US landfill fire sparks toxic smoke fears
Environmental regulators reassured people they faced no serious health risk from smoke billowing out of a burning landfill in Oklahoma.
The fire, in the state's second city, Tulsa, is understood to have been caused by a lightning strike and burned out of control for more than a day despite firefighter efforts to put it out.
Airborne monitoring suggests the smoke does not contain toxic vapours.
But the Environmental Protection Agency (EPA) and Oklahoma Department of Environmental Quality (ODEQ) are warning even non-toxic smoke can irritate the respiratory system and worsen symptoms for those with breathing difficulties and conditions such as asthma and emphysema.
Steve Thompson, ODEQ executive director, said: "ODEQ appreciates the quick response of EPA in this matter.
"ODEQ and EPA will remain at the landfill throughout the day to place additional air quality monitors and gather data from those that have already been placed."
ODEQ continues to encourage individuals with these pre-existing respiratory conditions to avoid the smoke by remaining indoors.
The fire captain in charge of efforts to battle last Wednesday's (August 4) blaze reportedly said not enough water could be got to the site to put it out and early efforts had focused on protecting surrounding buildings.
The fire was eventually extinguished by smothering it with soil. The landfill serves many small waste firms that collect municipal rubbish from the city's suburbs.
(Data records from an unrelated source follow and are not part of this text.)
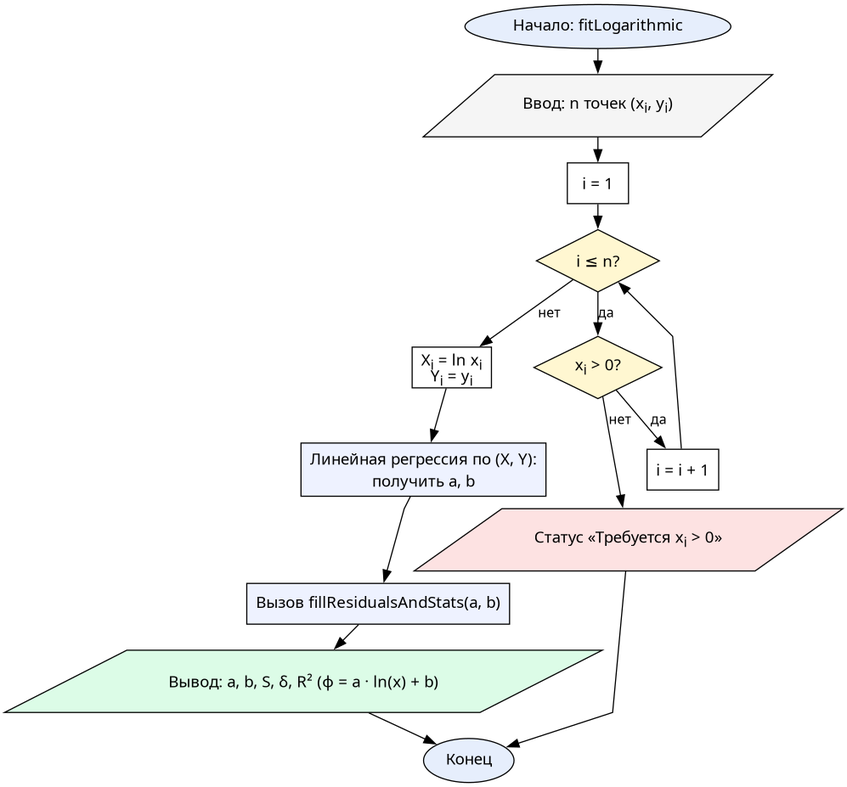
Before: reports/resources/flowcharts/ls_log.png, a diagram exported from Graphviz (Oriptal/calc-math-lab2). Its source is kept beside it as reports/resources/flowcharts/ls_log.dot.
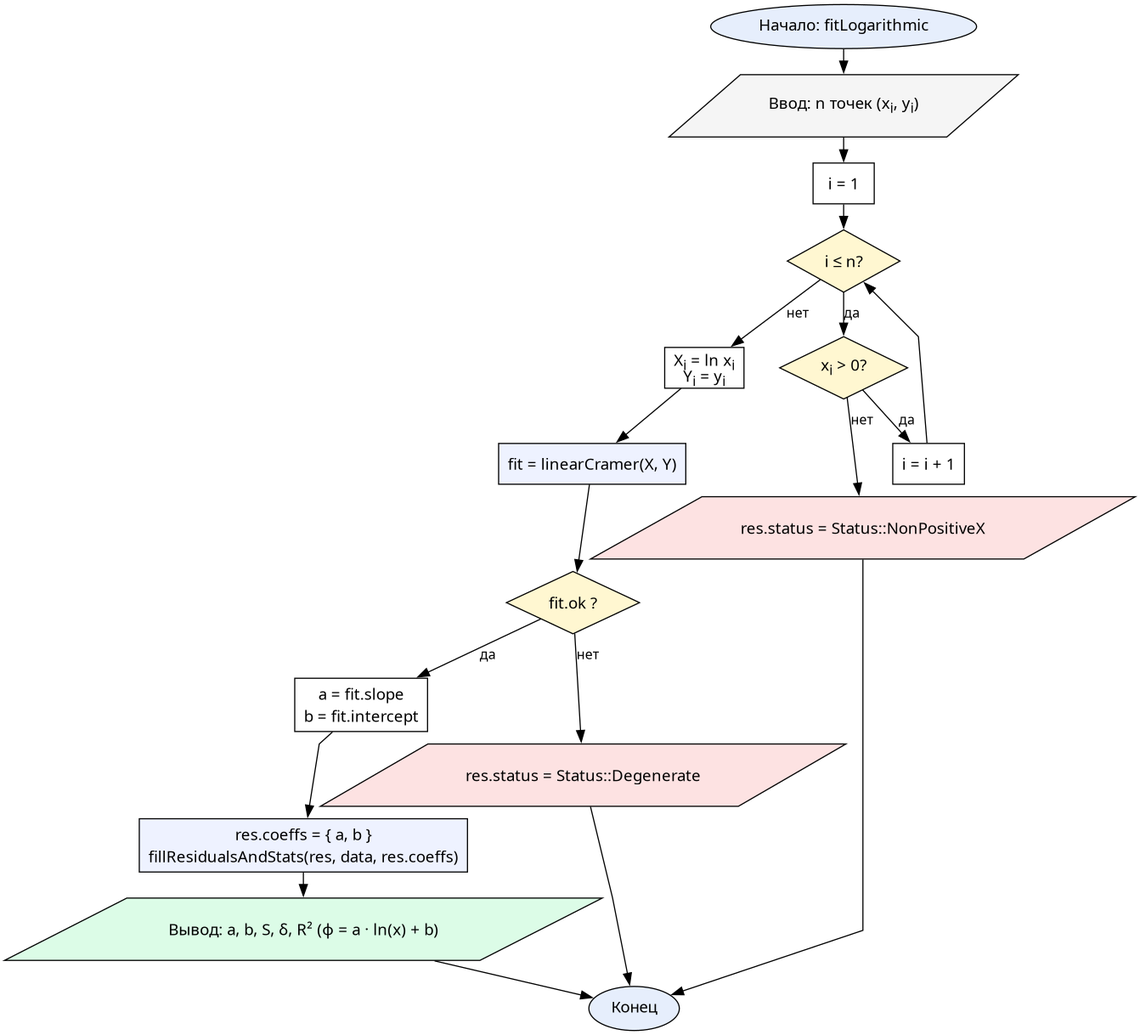
After the commit.

Diff of the diagram source:
```diff
@@ -8,11 +8,14 @@
   init   [label=<i = 1>, shape=box]
   chk1   [label=<i ≤ n?>, shape=diamond, fillcolor="#fff7d1"]
   chk2   [label=<x<SUB>i</SUB> &gt; 0?>, shape=diamond, fillcolor="#fff7d1"]
-  rej    [label=<Статус «Требуется x<SUB>i</SUB> &gt; 0»>, shape=parallelogram, fillcolor="#fde2e2"]
+  rej    [label=<res.status = Status::NonPositiveX>, shape=parallelogram, fillcolor="#fde2e2"]
   next   [label=<i = i + 1>, shape=box]
   prep   [label=<X<SUB>i</SUB> = ln x<SUB>i</SUB><BR/>Y<SUB>i</SUB> = y<SUB>i</SUB>>, shape=box]
-  reg    [label=<Линейная регрессия по (X, Y):<BR/>получить a, b>, shape=box, fillcolor="#eef2ff"]
-  stats  [label="Вызов fillResidualsAndStats(a, b)", shape=box, fillcolor="#eef2ff"]
+  reg    [label=<fit = linearCramer(X, Y)>, shape=box, fillcolor="#eef2ff"]
+  chkOk  [label=<fit.ok ?>, shape=diamond, fillcolor="#fff7d1"]
+  degen  [label=<res.status = Status::Degenerate>, shape=parallelogram, fillcolor="#fde2e2"]
+  assign [label=<a = fit.slope<BR/>b = fit.intercept>, shape=box]
+  stats  [label=<res.coeffs = { a, b }<BR/>fillResidualsAndStats(res, data, res.coeffs)>, shape=box, fillcolor="#eef2ff"]
   output [label=<Вывод: a, b, S, δ, R² (φ = a · ln(x) + b)>, shape=parallelogram, fillcolor="#dcfce7"]
   stop   [label="Конец", shape=oval, fillcolor="#e6eefc"]
 
@@ -23,5 +26,9 @@
   rej -> stop
   next -> chk1
   chk1 -> prep [label="нет"]
-  prep -> reg -> stats -> output -> stop
+  prep -> reg -> chkOk
+  chkOk -> degen [label="нет"]
+  degen -> stop
+  chkOk -> assign [label="да"]
+  assign -> stats -> output -> stop
 }
```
It takes in around 600 tonnes of waste per day, which are then shipped to an energy-from-waste plant elsewhere in the city.
Operators say the fire was sparked by a lightning strike. The regulators gave the order on Thursday to shut the gates until the blaze could be brought under control.
EPA regional administrator, Al Armendariz, said: "Emergencies such as this one demonstrate the importance of the continued planning and cooperation between ODEQ and EPA."